Getting a shock from unexpected costs. Identify the speaker’s fees and travel costs. Make sure you’re aware of any other expenses they expect you to pay as some may charge an all-inclusive fee, which includes travel and overnight accommodation. Some people will expect you to pay for food, subsistence and local travel to the venue. To secure a high quality professional speaker who is experienced and suitable you will often need to pay well. However, it is also important to get the most out of your money, so if you feel like you are paying a little too much for your speaker, event organisers believe you should try and negotiate extra responsibilities such as one-on-one meetings with members of the audience or an interview for the company blog.

Booking too late. Some people leave booking a speaker until the last minute – by which time, their chosen speakers are all booked up, and they are left in a panic, taking anyone available on their event day. A celebrated keynote speaker can be a major promotional tool – so it is a priority to book them before you do anything else. Book 6 months beforehand if you can – certainly no less than 8 weeks.

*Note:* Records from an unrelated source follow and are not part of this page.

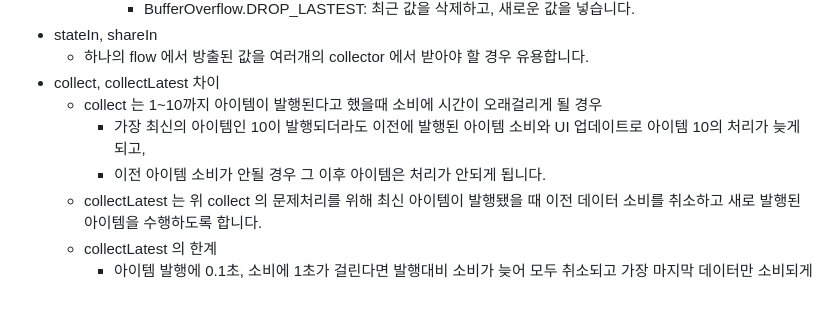
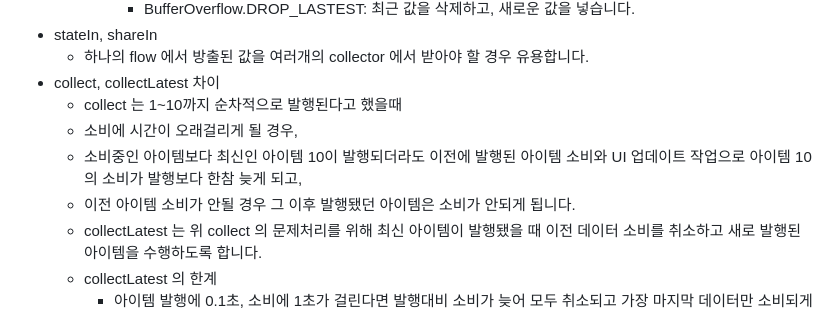
Before and after one commit to jinsangYoo/getherServer, a Markdown page: sharedAndStateFlow.md, the part around the change. Rendered like a GitHub page.

Commit message:
stateflow, sharedflow 자료 조사

```diff
--- a/sharedAndStateFlow.md
+++ b/sharedAndStateFlow.md
@@ -36,9 +36,10 @@
 - stateIn, shareIn
   - 하나의 flow 에서 방출된 값을 여러개의 collector 에서 받아야 할 경우 유용합니다.
 - collect, collectLatest 차이
-  - collect 는 1~10까지 아이템이 발행된다고 했을때 소비에 시간이 오래걸리게 될 경우
-    - 가장 최신의 아이템인 10이 발행되더라도 이전에 발행된 아이템 소비와 UI 업데이트로 아이템 10의 처리가 늦게 되고,
-    - 이전 아이템 소비가 안될 경우 그 이후 아이템은 처리가 안되게 됩니다.
+  - collect 는 1~10까지 순차적으로 발행된다고 했을때
+  - 소비에 시간이 오래걸리게 될 경우,
+  - 소비중인 아이템보다 최신인 아이템 10이 발행되더라도 이전에 발행된 아이템 소비와 UI 업데이트 작업으로 아이템 10의 소비가 발행보다 한참 늦게 되고,
+  - 이전 아이템 소비가 안될 경우 그 이후 발행됐던 아이템은 소비가 안되게 됩니다.
   - collectLatest 는 위 collect 의 문제처리를 위해 최신 아이템이 발행됐을 때 이전 데이터 소비를 취소하고 새로 발행된 아이템을 수행하도록 합니다.
   - collectLatest 의 한계
     - 아이템 발행에 0.1초, 소비에 1초가 걸린다면 발행대비 소비가 늦어 모두 취소되고 가장 마지막 데이터만 소비되게 됩니다.
```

Getting the room lay-out wrong. Check the speaker’s wishes for room set-up beforehand. Depending upon their style, they may require a unique room layout or stage setup. Some speakers are very animated and engage with their audience through expansive movement across the stage and may also need room to cater for audience participation. Having the audience seated at round tables, cabaret style, is often a popular layout choice, but ensure that tables provide good views of the stage and are kept within an appropriate distance. Now let’s consider those other speakers who – it’s hoped – make us laugh: the comedian. Having a dance-floor like space between stage and audience can kill an atmosphere dead with the comedian feeling separate from those he or she wishes to entertain. A stage or raised area is important too, it gives those on it a degree of authority and designates ‘performance’; it’s also particularly necessary for those at the back of the room.

Jason Smith currently works as a Social Media & Blogging Manager for Speakers Corner, one of the UK’s leading speaker bureaus. Jason has spent a number of years working within the motivational speaker industry and has a wealth of experience arranging conferences, events and round table discussions for companies in a range of industries. Stay connected at @Speakers_Corner.